Here you will find resources to help you discover which species are living at your property, what you can do to help your bats and how you can contribute even more to bat conservation.
As a responsible roost owner you are helping secure the future of these fascinating creatures for future generations to enjoy. We hope you enjoy discovering more about your tiny lodgers and continue on your bat journey!
Learning about your lodgers
There are 18 species of bat in the UK, but only a few are likely to roost in houses, such as pipistrelle species and brown long-eared bats. You might be able to tell which bats are living at your property based on where they are roosting and where their droppings are located. To learn more about your lodgers, please read our ‘Living with Bats’ leaflet.
Another way to try and identify which species you have is by listening to their ultrasonic calls (echolocation). With the aid of bat detectors we can hear bat's echolocation calls, and identify many species by listening to their calls or recording them for sound analysis on a computer. You can find out more about bat detectors and how to buy one here. Heterodyne detectors are the cheapest and easiest to use.

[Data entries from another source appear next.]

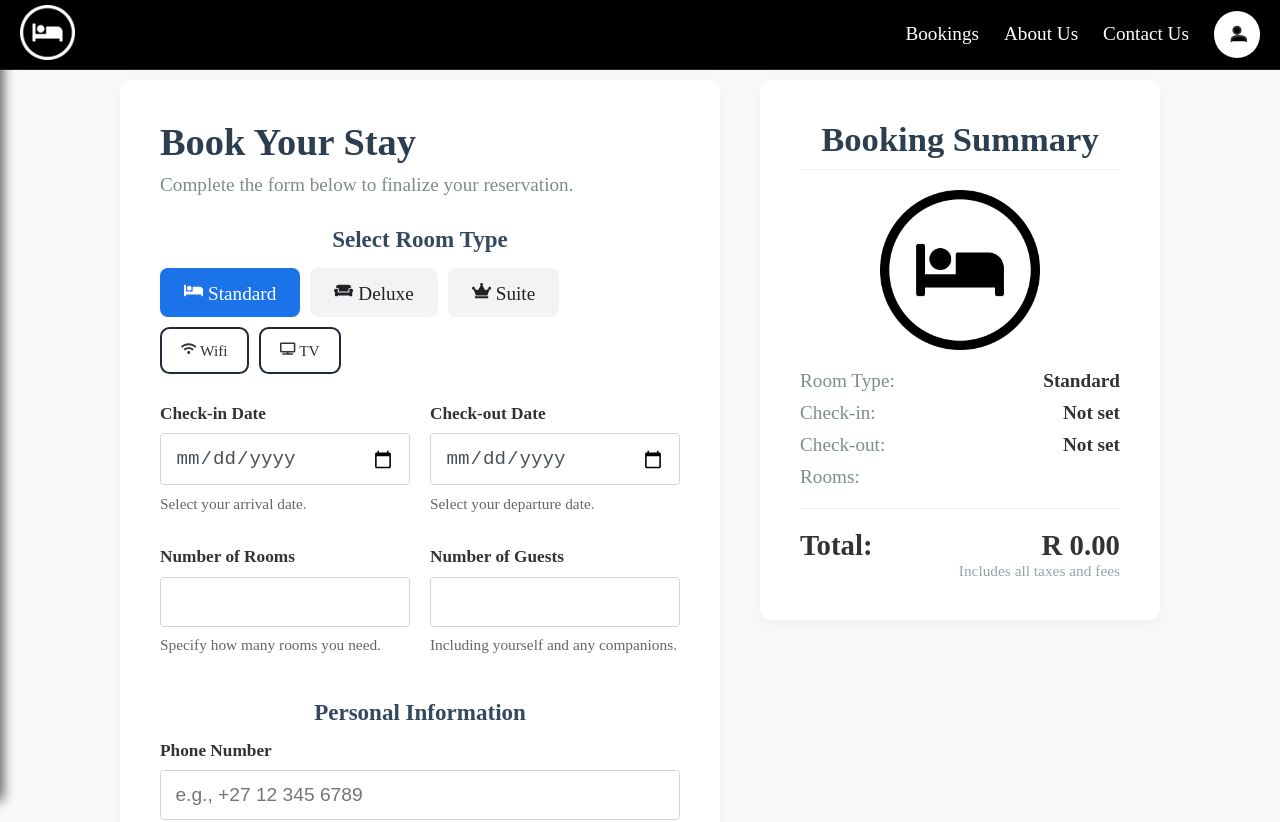
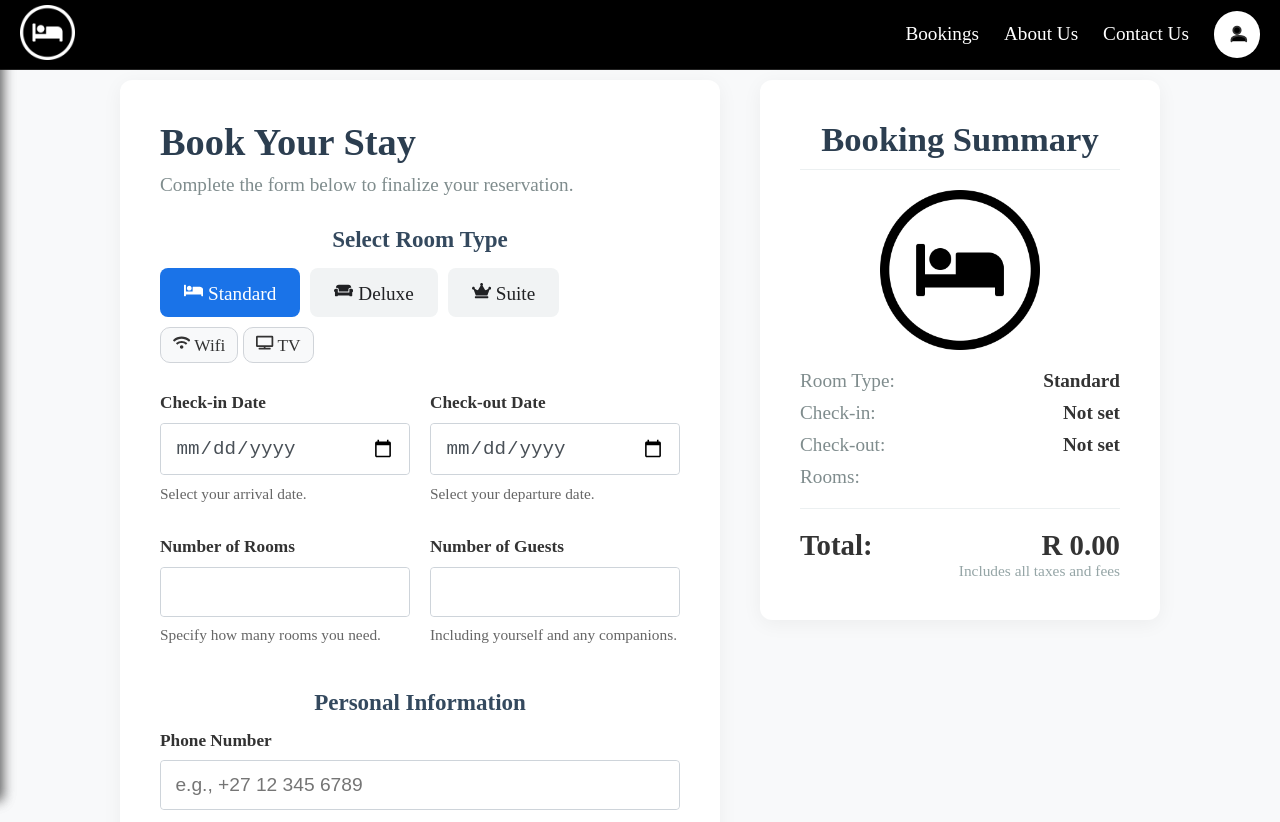
Before and after one commit to SineMag/Booknest, a React (Vite) app in the folder front-end/: page /booking in a window 1280 px wide. Shown: the top 822 px of the page. Built offline with nearby package versions, Linux system fonts and the light colour scheme.

Commit message:
adjust the shape of tags

```diff
--- a/front-end/src/components/Tag/Tag.module.css
+++ b/front-end/src/components/Tag/Tag.module.css
@@ -1,12 +1,36 @@
 .tag {
-  gap: 0.6rem;
-  padding: 0.6rem 1rem;
-  border: 2px solid #1f2937;
-  border-radius: 0.5rem;
+  display: inline-flex;
+  align-items: center;
+  gap: 6px;
+
+  background-color: #f8f9fa;
+  color: #333;
+
+  padding: 6px 12px;
+  border-radius: 10px;
+
+  border: 0.8px solid #d0d4d9; /* Smaller, thinner border */
+
+  font-size: 0.9rem;
+  font-weight: 500;
+
+  text-decoration: none;
   cursor: pointer;
-  margin-right: 1%;
-  font-size: 0.8rem;
+
+  transition: background 0.2s ease, border-color 0.2s ease, transform 0.2s ease;
+}
+
+.tag:hover {
+  background-color: #eceff2;
+  border-color: #000; /* Slightly darker border on hover */
+  transform: translateY(-2px);
+}
+
+.icon {
   display: flex;
   align-items: center;
   justify-content: center;
+
+  width: 18px;   /* Keeps icon size consistent */
+  height: 18px;
 }
```
Also changed, not shown: 1 other file (tests, documents, lock files or other folders).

Bats have fascinating behaviours which vary throughout the year, from hibernating during colder months to bringing up their one tiny pup in the summer, your lodgers are always up to something interesting. To discover what your bats are up to right now take a look at our Year in the Life of a Bat calendar!
Looking after your lodgers
In an ever-changing world, your property offers a safe place for bats to live, but the local environment is also important for helping bats thrive. You can help your bats (and other wildlife) even more by making your garden wildlife friendly. Small steps detailed in our downloadable ‘Stars of the Night’ leaflet , such as planting flowers to attract insects, can make a big difference to conservation!
Registering and monitoring your roost
You may be interested in putting your bats on the map by joining the National Bat Monitoring Programme’s Roost Count. Not only is this an enjoyable way to spend a summer’s evening and to learn more about bats, but the results from this and other NBMP surveys are very important, as they enable us to track changes in the UK’s bat populations.
You can find more information about the NBMP surveys and how to take part here.
As well as sharing your home with bats and encouraging them, there are other ways that you can help bats.
There are over 80 local bat groups across the UK, made up of volunteers who are dedicated to conserving bats. Local bat groups often run events where you can learn more about local bats and may offer opportunities to get involved with bat-related activities in your area. You can find your local bat group and get in touch here.
Volunteers are at the heart of bat conservation in the UK and there are a variety of ways you can volunteer to help bats, which can be found here.
Finally, you can help bats by supporting the Bat Conservation Trust and becoming a member. If you are interested in doing so, you can find out more about becoming a member here.